About this exercise → Which lines hold the string "Service"? Copy each of them from the material below.

Dataset extract →
───

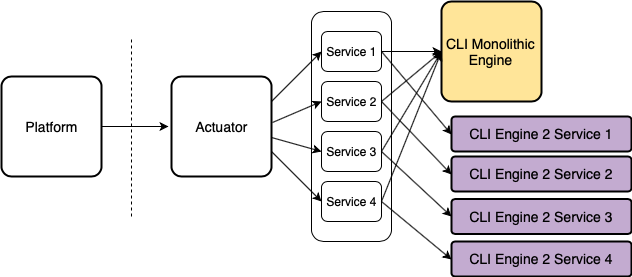
Above: images/thoughts-on-legacy-software/vnc_2.png in cpersico/cpersico.github.io (draw.io), before the change. Source tidied: cells renumbered, new cells last; positions are measured from the earlier drawing's top-left corner, leaving out a move shared by most shapes.
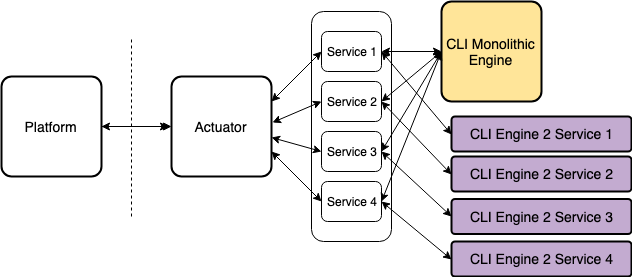
Above is the later version.

What changed in the source:
```diff
@@ -11,6 +11,9 @@
     <mxCell id="3" value="Platform" style="strokeWidth=2;rounded=1;arcSize=10;whiteSpace=wrap;html=1;align=center;fontSize=14;" parent="1" vertex="1">
       <mxGeometry y="75" width="100" height="100" as="geometry" />
     </mxCell>
+    <mxCell id="28" style="edgeStyle=orthogonalEdgeStyle;rounded=0;jettySize=auto;html=1;startArrow=classic;startFill=1;" parent="1" edge="1" source="4" target="3">
+      <mxGeometry relative="1" as="geometry" />
+    </mxCell>
     <mxCell id="4" value="Actuator" style="strokeWidth=2;rounded=1;arcSize=10;whiteSpace=wrap;html=1;align=center;fontSize=14;" parent="1" vertex="1">
       <mxGeometry x="170" y="75" width="100" height="100" as="geometry" />
     </mxCell>
@@ -37,40 +40,40 @@
     <mxCell id="11" value="Service 4" style="rounded=1;whiteSpace=wrap;html=1;" parent="1" vertex="1">
       <mxGeometry x="320" y="180" width="60" height="40" as="geometry" />
     </mxCell>
-    <mxCell id="12" style="endArrow=classic;html=1;exitX=1;exitY=0.25;exitDx=0;exitDy=0;entryX=0;entryY=0.5;entryDx=0;entryDy=0;" parent="1" edge="1" source="4" target="8">
+    <mxCell id="12" style="endArrow=classic;html=1;exitX=1;exitY=0.25;exitDx=0;exitDy=0;entryX=0;entryY=0.5;entryDx=0;entryDy=0;startArrow=classic;startFill=1;" parent="1" edge="1" source="4" target="8">
       <mxGeometry relative="1" as="geometry" />
     </mxCell>
-    <mxCell id="13" style="endArrow=classic;html=1;exitX=1.008;exitY=0.455;exitDx=0;exitDy=0;entryX=0;entryY=0.5;entryDx=0;entryDy=0;exitPerimeter=0;" parent="1" edge="1" source="4" target="9">
+    <mxCell id="13" style="endArrow=classic;html=1;exitX=1.008;exitY=0.455;exitDx=0;exitDy=0;entryX=0;entryY=0.5;entryDx=0;entryDy=0;exitPerimeter=0;startArrow=classic;startFill=1;" parent="1" edge="1" source="4" target="9">
       <mxGeometry relative="1" as="geometry" />
     </mxCell>
-    <mxCell id="14" style="endArrow=classic;html=1;exitX=1.001;exitY=0.607;exitDx=0;exitDy=0;entryX=0;entryY=0.5;entryDx=0;entryDy=0;exitPerimeter=0;" parent="1" edge="1" source="4" target="10">
+    <mxCell id="14" style="endArrow=classic;html=1;exitX=1.001;exitY=0.607;exitDx=0;exitDy=0;entryX=0;entryY=0.5;entryDx=0;entryDy=0;exitPerimeter=0;startArrow=classic;startFill=1;" parent="1" edge="1" source="4" target="10">
       <mxGeometry relative="1" as="geometry" />
     </mxCell>
-    <mxCell id="15" style="endArrow=classic;html=1;exitX=1;exitY=0.75;exitDx=0;exitDy=0;entryX=0;entryY=0.5;entryDx=0;entryDy=0;" parent="1" edge="1" source="4" target="11">
+    <mxCell id="15" style="endArrow=classic;html=1;exitX=1;exitY=0.75;exitDx=0;exitDy=0;entryX=0;entryY=0.5;entryDx=0;entryDy=0;startArrow=classic;startFill=1;" parent="1" edge="1" source="4" target="11">
       <mxGeometry relative="1" as="geometry" />
     </mxCell>
-    <mxCell id="16" style="endArrow=classic;html=1;exitX=1;exitY=0.5;exitDx=0;exitDy=0;entryX=0;entryY=0.5;entryDx=0;entryDy=0;" parent="1" edge="1" source="8" target="5">
+    <mxCell id="16" style="endArrow=classic;html=1;exitX=1;exitY=0.5;exitDx=0;exitDy=0;entryX=0;entryY=0.5;entryDx=0;entryDy=0;startArrow=classic;startFill=1;" parent="1" edge="1" source="8" target="5">
       <mxGeometry relative="1" as="geometry" />
     </mxCell>
-    <mxCell id="17" style="endArrow=classic;html=1;exitX=1;exitY=0.5;exitDx=0;exitDy=0;entryX=0;entryY=0.5;entryDx=0;entryDy=0;" parent="1" edge="1" source="8" target="24">
+    <mxCell id="17" style="endArrow=classic;html=1;exitX=1;exitY=0.5;exitDx=0;exitDy=0;entryX=0;entryY=0.5;entryDx=0;entryDy=0;startArrow=classic;startFill=1;" parent="1" edge="1" source="8" target="24">
       <mxGeometry relative="1" as="geometry" />
     </mxCell>
-    <mxCell id="18" style="endArrow=classic;html=1;exitX=1;exitY=0.5;exitDx=0;exitDy=0;entryX=0;entryY=0.5;entryDx=0;entryDy=0;" parent="1" edge="1" source="9" target="5">
+    <mxCell id="18" style="endArrow=classic;html=1;exitX=1;exitY=0.5;exitDx=0;exitDy=0;entryX=0;entryY=0.5;entryDx=0;entryDy=0;startArrow=classic;startFill=1;" parent="1" edge="1" source="9" target="5">
       <mxGeometry relative="1" as="geometry" />
     </mxCell>
-    <mxCell id="19" style="endArrow=classic;html=1;exitX=1;exitY=0.5;exitDx=0;exitDy=0;entryX=0;entryY=0.5;entryDx=0;entryDy=0;" parent="1" edge="1" source="9" target="25">
+    <mxCell id="19" style="endArrow=classic;html=1;exitX=1;exitY=0.5;exitDx=0;exitDy=0;entryX=0;entryY=0.5;entryDx=0;entryDy=0;startArrow=classic;startFill=1;" parent="1" edge="1" source="9" target="25">
       <mxGeometry relative="1" as="geometry" />
     </mxCell>
-    <mxCell id="20" style="endArrow=classic;html=1;exitX=1;exitY=0.5;exitDx=0;exitDy=0;entryX=0;entryY=0.5;entryDx=0;entryDy=0;" parent="1" edge="1" source="10" target="5">
+    <mxCell id="20" style="endArrow=classic;html=1;exitX=1;exitY=0.5;exitDx=0;exitDy=0;entryX=0;entryY=0.5;entryDx=0;entryDy=0;startArrow=classic;startFill=1;" parent="1" edge="1" source="10" target="5">
       <mxGeometry relative="1" as="geometry" />
     </mxCell>
-    <mxCell id="21" style="endArrow=classic;html=1;exitX=1;exitY=0.5;exitDx=0;exitDy=0;entryX=0;entryY=0.5;entryDx=0;entryDy=0;" parent="1" edge="1" source="10" target="26">
+    <mxCell id="21" style="endArrow=classic;html=1;exitX=1;exitY=0.5;exitDx=0;exitDy=0;entryX=0;entryY=0.5;entryDx=0;entryDy=0;startArrow=classic;startFill=1;" parent="1" edge="1" source="10" target="26">
       <mxGeometry relative="1" as="geometry" />
     </mxCell>
-    <mxCell id="22" style="endArrow=classic;html=1;exitX=1;exitY=0.5;exitDx=0;exitDy=0;entryX=0;entryY=0.5;entryDx=0;entryDy=0;" parent="1" edge="1" source="11" target="5">
+    <mxCell id="22" style="endArrow=classic;html=1;exitX=1;exitY=0.5;exitDx=0;exitDy=0;entryX=0;entryY=0.5;entryDx=0;entryDy=0;startArrow=classic;startFill=1;" parent="1" edge="1" source="11" target="5">
       <mxGeometry relative="1" as="geometry" />
     </mxCell>
-    <mxCell id="23" style="endArrow=classic;html=1;exitX=1;exitY=0.5;exitDx=0;exitDy=0;entryX=0;entryY=0.5;entryDx=0;entryDy=0;" parent="1" edge="1" source="11" target="27">
+    <mxCell id="23" style="endArrow=classic;html=1;exitX=1;exitY=0.5;exitDx=0;exitDy=0;entryX=0;entryY=0.5;entryDx=0;entryDy=0;startArrow=classic;startFill=1;" parent="1" edge="1" source="11" target="27">
       <mxGeometry relative="1" as="geometry" />
     </mxCell>
     <mxCell id="24" value="CLI Engine 2 Service 1" style="strokeWidth=2;rounded=1;arcSize=10;whiteSpace=wrap;html=1;align=center;fontSize=14;fillColor=#C3ABD0;" parent="1" vertex="1">
```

───

Finished exercise →
     <mxCell id="11" value="Service 4" style="rounded=1;whiteSpace=wrap;html=1;" parent="1" vertex="1">
     <mxCell id="24" value="CLI Engine 2 Service 1" style="strokeWidth=2;rounded=1;arcSize=10;whiteSpace=wrap;html=1;align=center;fontSize=14;fillColor=#C3ABD0;" parent="1" vertex="1">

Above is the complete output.